As an editor, I see many fine examples of prose, well-crafted and a delight to work on.
I also see more examples of what I call lazy writing than I’d care to name. What I mean by lazy is when authors slap a word into a sentence or a scene rather than taking the time to describe the thoughts or emotions behind it. Or they use one word far too many times in a book. Sometimes too many times on a page, or even in a single paragraph.
For example, if I ever see the words chuckled, snorted, smirked, sneered, scoffed, sweetly, naughty, hungrily and angrily again, I’ll be a very happy girl.
If you’re a writer, BE a writer. Don’t just say somebody chuckled, over and over again. Take the time to explore what’s so amusing. If the situation is ironic, take the time to explain why. If it’s amusing, share the joke. There can be a variety of reasons why somebody would chuckle. Do your readers a favor and take a good look at them.
Rather than saying that somebody snorted, explain the disgust or disdain behind it. People don’t just do these things. There’s a lifetime of experience behind every person’s actions and reactions. And your character needs to have a lifetime behind them. They have to exist as real people within your imagination before they can live and breathe within the minds of your readers.
There’s a fine line between fleshing out your character, though. I’m not saying that you should prattle off every single thing that’s ever happened to your character. Your readers will lose interest long before little Bitsy or Billy loses their first tooth — unless, of course, that’s integral to the scene you’re working on. If you’re writing a piece de resistance about the tooth fairy, then by all means, revisit that milestone event.
If your character is snorting in disgust at, for example, a racist remark, it would serve you well to mention that your fellow was raised in an environment where such intolerance was inexcusable. Or that s/he carries some of the blood being insulted, even if it doesn’t show. You can really explore a back-history, and not take up thousands of words doing it.

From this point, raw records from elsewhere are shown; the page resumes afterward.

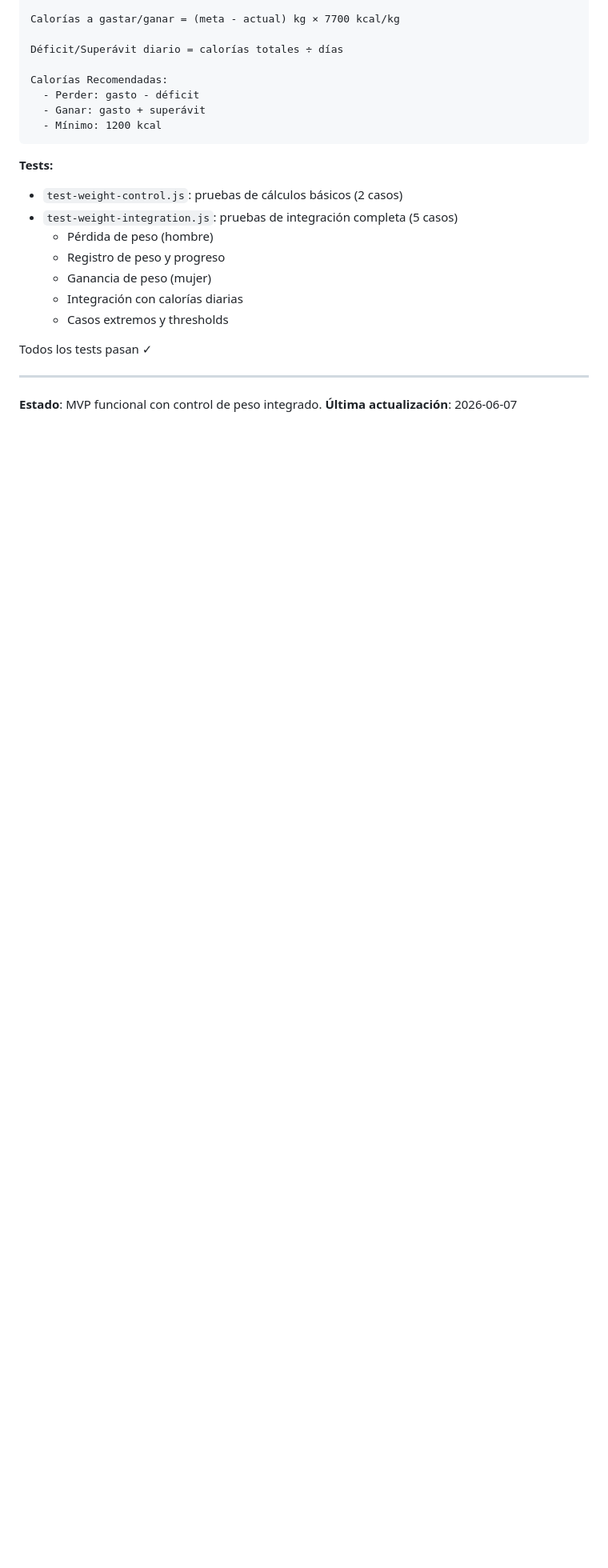
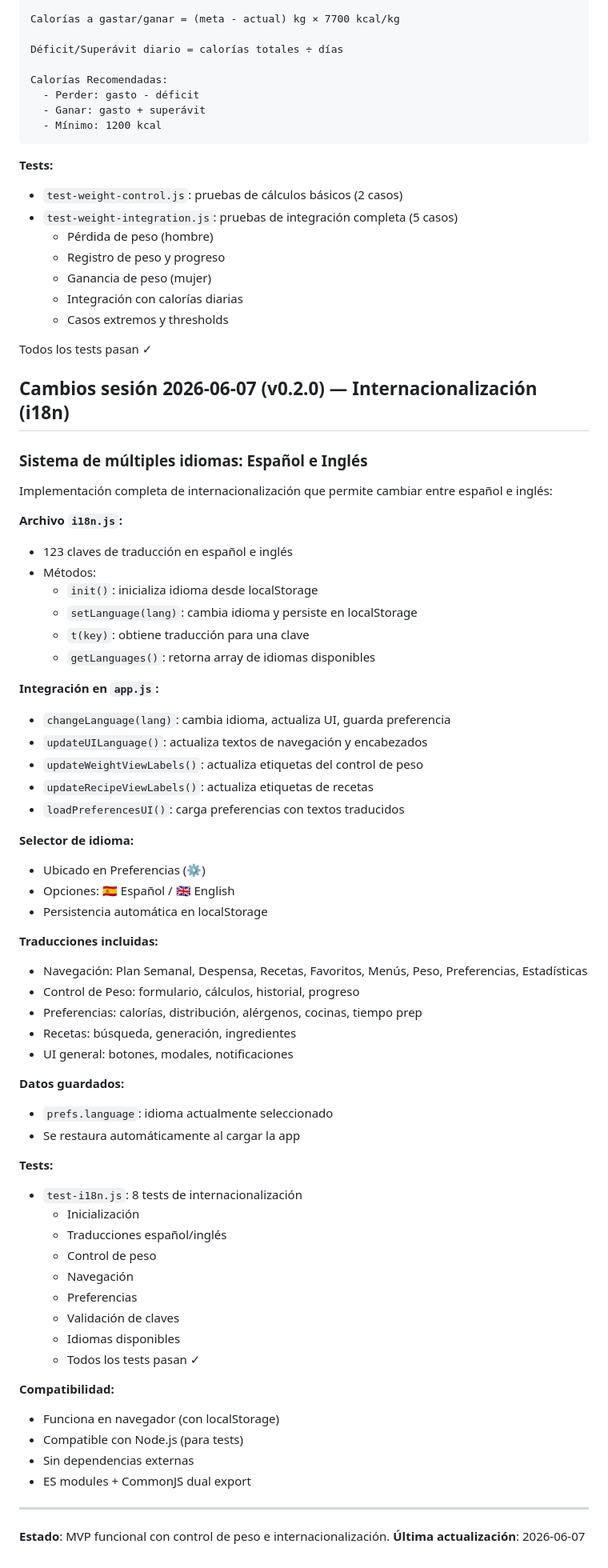
Before and after one commit to JFSAINTS/nutricook, a Markdown page: CLAUDE.md, the part around the change. Shown at 80% size. GitHub-like rendering; blank space fills up the shorter version.

Commit message:
docs: documentar sistema de internacionalización (i18n)

```diff
--- a/CLAUDE.md
+++ b/CLAUDE.md
@@ -558,7 +558,61 @@ Calorías Recomendadas:
 
 Todos los tests pasan ✓
 
+## Cambios sesión 2026-06-07 (v0.2.0) — Internacionalización (i18n)
+
+### Sistema de múltiples idiomas: Español e Inglés
+
+Implementación completa de internacionalización que permite cambiar entre español e inglés:
+
+**Archivo `i18n.js`:**
+- 123 claves de traducción en español e inglés
+- Métodos:
+  - `init()`: inicializa idioma desde localStorage
+  - `setLanguage(lang)`: cambia idioma y persiste en localStorage
+  - `t(key)`: obtiene traducción para una clave
+  - `getLanguages()`: retorna array de idiomas disponibles
+
+**Integración en `app.js`:**
+- `changeLanguage(lang)`: cambia idioma, actualiza UI, guarda preferencia
+- `updateUILanguage()`: actualiza textos de navegación y encabezados
+- `updateWeightViewLabels()`: actualiza etiquetas del control de peso
+- `updateRecipeViewLabels()`: actualiza etiquetas de recetas
+- `loadPreferencesUI()`: carga preferencias con textos traducidos
+
+**Selector de idioma:**
+- Ubicado en Preferencias (⚙️)
+- Opciones: 🇪🇸 Español / 🇬🇧 English
+- Persistencia automática en localStorage
+
+**Traducciones incluidas:**
+- Navegación: Plan Semanal, Despensa, Recetas, Favoritos, Menús, Peso, Preferencias, Estadísticas
+- Control de Peso: formulario, cálculos, historial, progreso
+- Preferencias: calorías, distribución, alérgenos, cocinas, tiempo prep
+- Recetas: búsqueda, generación, ingredientes
+- UI general: botones, modales, notificaciones
+
+**Datos guardados:**
+- `prefs.language`: idioma actualmente seleccionado
+- Se restaura automáticamente al cargar la app
+
+**Tests:**
+- `test-i18n.js`: 8 tests de internacionalización
+  - Inicialización
+  - Traducciones español/inglés
+  - Control de peso
+  - Navegación
+  - Preferencias
+  - Validación de claves
+  - Idiomas disponibles
+  - Todos los tests pasan ✓
+
+**Compatibilidad:**
+- Funciona en navegador (con localStorage)
+- Compatible con Node.js (para tests)
+- Sin dependencias externas
+- ES modules + CommonJS dual export
+
 ---
 
-**Estado**: MVP funcional con control de peso integrado.
+**Estado**: MVP funcional con control de peso e internacionalización.
 **Última actualización**: 2026-06-07
```
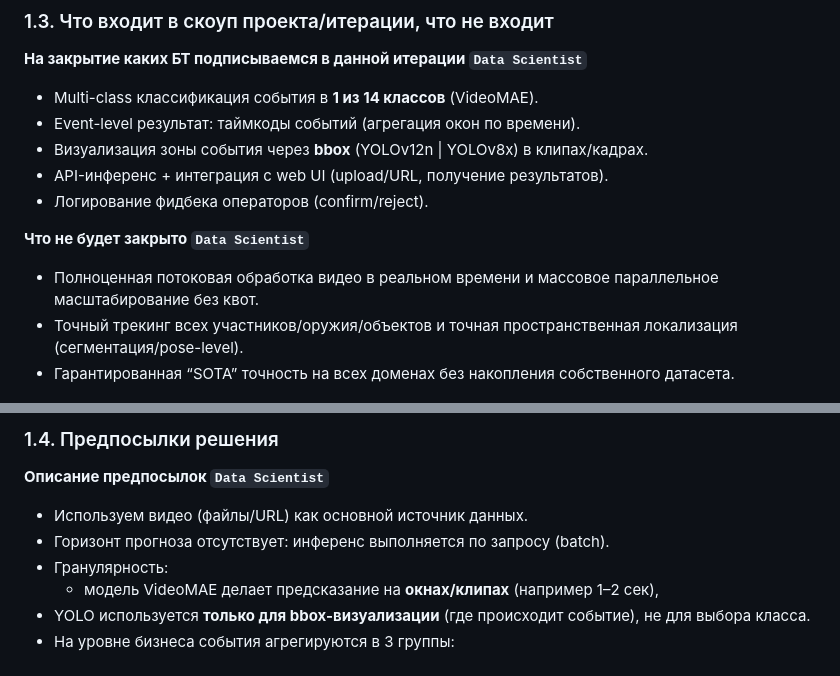
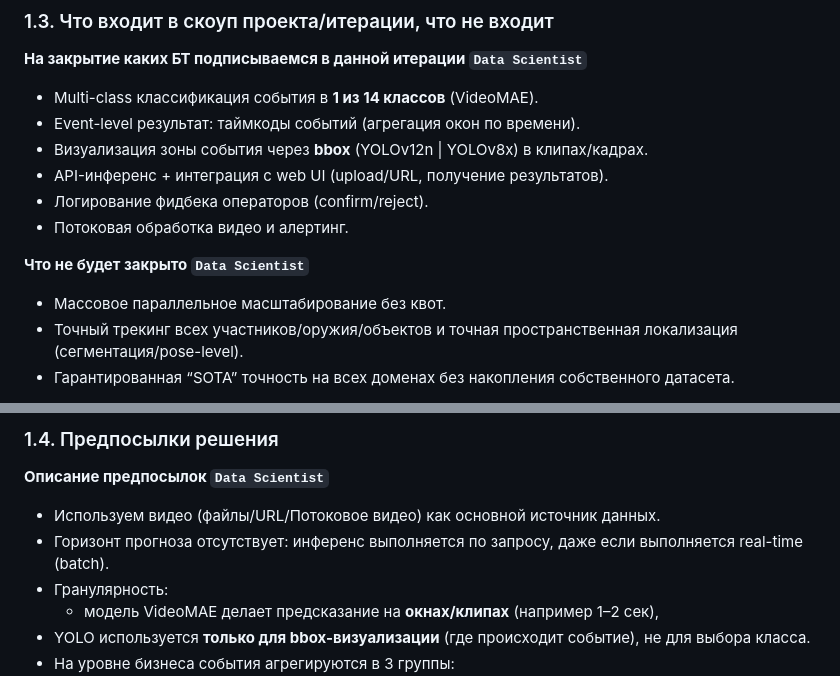
Before and after one commit to BookWormDevid/KLIN, a Markdown page: docs/ML_System_Design_Doc.md, 2 parts joined by grey strips. GitHub-like rendering.

```diff
--- a/docs/ML_System_Design_Doc.md
+++ b/docs/ML_System_Design_Doc.md
@@ -100,10 +100,11 @@
 - Визуализация зоны события через **bbox** (YOLOv12n | YOLOv8x) в клипах/кадрах.
 - API-инференс + интеграция с web UI (upload/URL, получение результатов).
 - Логирование фидбека операторов (confirm/reject).
+- Потоковая обработка видео и алертинг.
 
 **Что не будет закрыто `Data Scientist`**
 
-- Полноценная потоковая обработка видео в реальном времени и массовое параллельное масштабирование без квот.
+- Массовое параллельное масштабирование без квот.
 - Точный трекинг всех участников/оружия/объектов и точная пространственная локализация (сегментация/pose-level).
 - Гарантированная “SOTA” точность на всех доменах без накопления собственного датасета.
 
@@ -127,8 +128,8 @@
 
 **Описание предпосылок `Data Scientist`**
 
-- Используем видео (файлы/URL) как основной источник данных.
-- Горизонт прогноза отсутствует: инференс выполняется по запросу (batch).
+- Используем видео (файлы/URL/Потоковое видео) как основной источник данных.
+- Горизонт прогноза отсутствует: инференс выполняется по запросу, даже если выполняется real-time (batch).
 - Гранулярность:
   - модель VideoMAE делает предсказание на **окнах/клипах** (например 1–2 сек),
 - YOLO используется **только для bbox-визуализации** (где происходит событие), не для выбора класса.
```
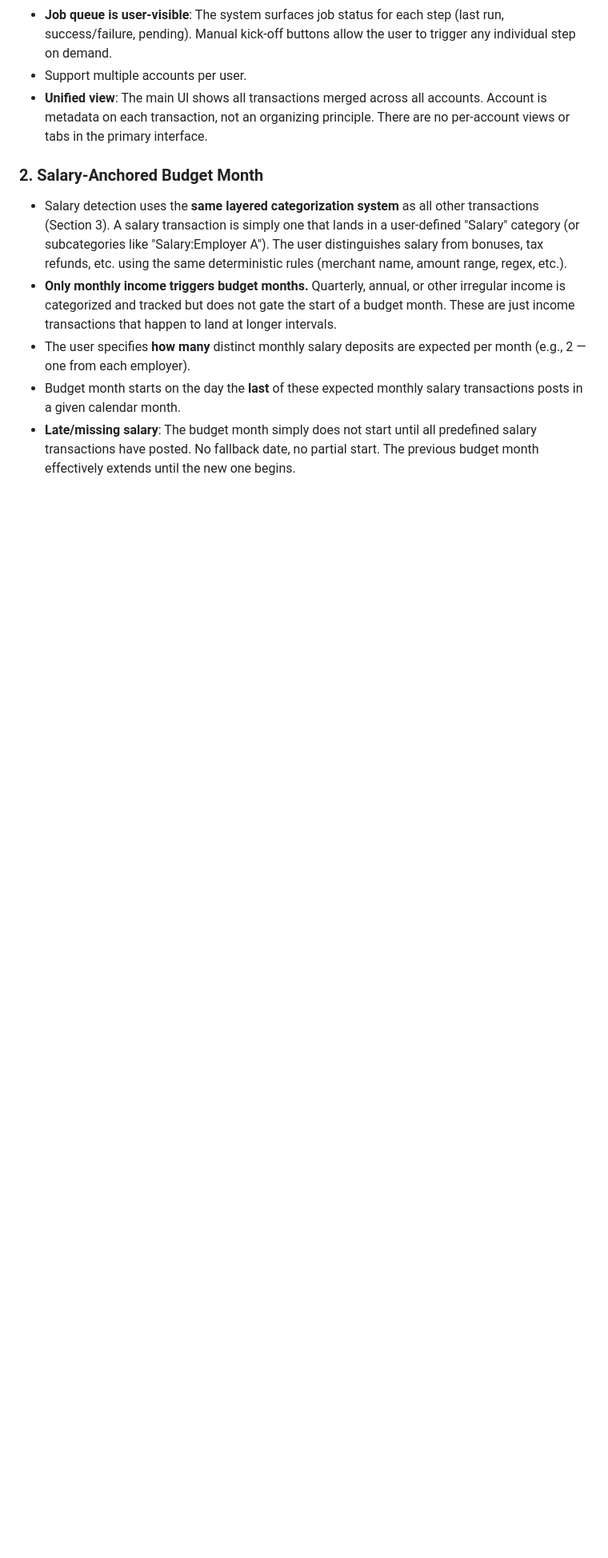
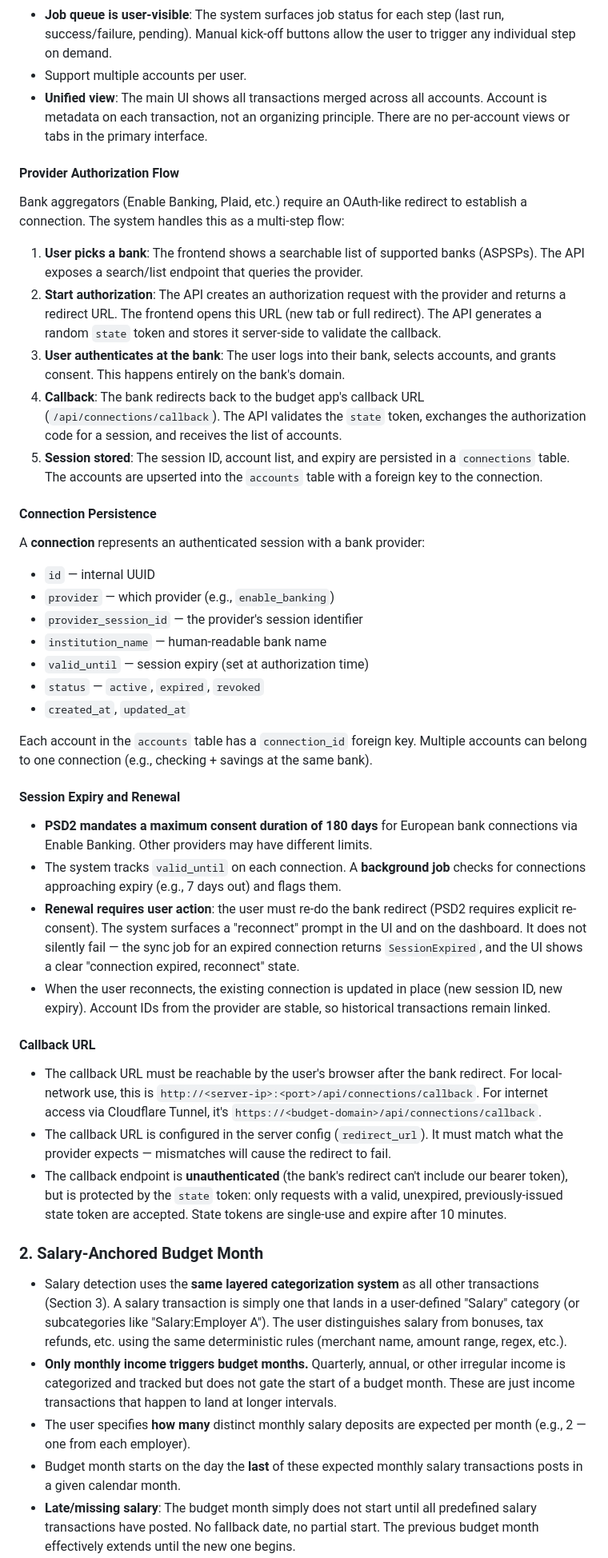
Before and after one commit to jeevcat/budget, a Markdown page: SPEC.md, the part around the change. Shown at 80% size. Drawn GitHub-style; blank space fills up the shorter version.

Commit message:
Add provider authorization flow spec
Co-Authored-By: Claude Opus 4.6 <noreply@anthropic.com>

```diff
--- a/SPEC.md
+++ b/SPEC.md
@@ -29,6 +29,38 @@ Existing budgeting tools fail because they impose rigid categorization, use cale
 - **Job queue is user-visible**: The system surfaces job status for each step (last run, success/failure, pending). Manual kick-off buttons allow the user to trigger any individual step on demand.
 - Support multiple accounts per user.
 - **Unified view**: The main UI shows all transactions merged across all accounts. Account is metadata on each transaction, not an organizing principle. There are no per-account views or tabs in the primary interface.
+
+#### Provider Authorization Flow
+Bank aggregators (Enable Banking, Plaid, etc.) require an OAuth-like redirect to establish a connection. The system handles this as a multi-step flow:
+
+1. **User picks a bank**: The frontend shows a searchable list of supported banks (ASPSPs). The API exposes a search/list endpoint that queries the provider.
+2. **Start authorization**: The API creates an authorization request with the provider and returns a redirect URL. The frontend opens this URL (new tab or full redirect). The API generates a random `state` token and stores it server-side to validate the callback.
+3. **User authenticates at the bank**: The user logs into their bank, selects accounts, and grants consent. This happens entirely on the bank's domain.
+4. **Callback**: The bank redirects back to the budget app's callback URL (`/api/connections/callback`). The API validates the `state` token, exchanges the authorization code for a session, and receives the list of accounts.
+5. **Session stored**: The session ID, account list, and expiry are persisted in a `connections` table. The accounts are upserted into the `accounts` table with a foreign key to the connection.
+
+#### Connection Persistence
+A **connection** represents an authenticated session with a bank provider:
+- `id` — internal UUID
+- `provider` — which provider (e.g., `enable_banking`)
+- `provider_session_id` — the provider's session identifier
+- `institution_name` — human-readable bank name
+- `valid_until` — session expiry (set at authorization time)
+- `status` — `active`, `expired`, `revoked`
+- `created_at`, `updated_at`
+
+Each account in the `accounts` table has a `connection_id` foreign key. Multiple accounts can belong to one connection (e.g., checking + savings at the same bank).
+
+#### Session Expiry and Renewal
+- **PSD2 mandates a maximum consent duration of 180 days** for European bank connections via Enable Banking. Other providers may have different limits.
+- The system tracks `valid_until` on each connection. A **background job** checks for connections approaching expiry (e.g., 7 days out) and flags them.
+- **Renewal requires user action**: the user must re-do the bank redirect (PSD2 requires explicit re-consent). The system surfaces a "reconnect" prompt in the UI and on the dashboard. It does not silently fail — the sync job for an expired connection returns `SessionExpired`, and the UI shows a clear "connection expired, reconnect" state.
+- When the user reconnects, the existing connection is updated in place (new session ID, new expiry). Account IDs from the provider are stable, so historical transactions remain linked.
+
+#### Callback URL
+- The callback URL must be reachable by the user's browser after the bank redirect. For local-network use, this is `http://<server-ip>:<port>/api/connections/callback`. For internet access via Cloudflare Tunnel, it's `https://<budget-domain>/api/connections/callback`.
+- The callback URL is configured in the server config (`redirect_url`). It must match what the provider expects — mismatches will cause the redirect to fail.
+- The callback endpoint is **unauthenticated** (the bank's redirect can't include our bearer token), but is protected by the `state` token: only requests with a valid, unexpired, previously-issued state token are accepted. State tokens are single-use and expire after 10 minutes.
 
 ### 2. Salary-Anchored Budget Month
 - Salary detection uses the **same layered categorization system** as all other transactions (Section 3). A salary transaction is simply one that lands in a user-defined "Salary" category (or subcategories like "Salary:Employer A"). The user distinguishes salary from bonuses, tax refunds, etc. using the same deterministic rules (merchant name, amount range, regex, etc.).
```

Smirks and sneers are powerful expressions. They can really be played with. There’s a lot that can go behind them. Smirks come from smart-asses and sneers generally come from assholes.Talk about potential for giving a character some depth!
If nothing else, instead of saying “He sneered,” you could instead say “The thought curdled his blood and made him want to vomit.” See what I mean? Explore that. Don’t just slap a word there without looking at why.
If erotica is your thing, find better ways to describe a lover’s actions than to fall back on “sweetly” or “naughtily” time and time again. That’s the height of lazy, poor writing. There are so many ways to describe an erotic scene without repeating the same tired old spank over and over. explore them.
There’s an entire UNIVERSE of words out there to use when you describe the world you’re creating on paper, limited only by your imagination. Dip into the pool of your vocabulary when you write. Jump in and swim. Go deep. If you just skip a rock across the surface and call it done, it’s not only lazy writing. It’s bad, and barely writing at that.
If you’re physically unable to be more creative than that, do one of two things. Either get your hands on a decent thesaurus and find some other word to use, or take up knitting instead.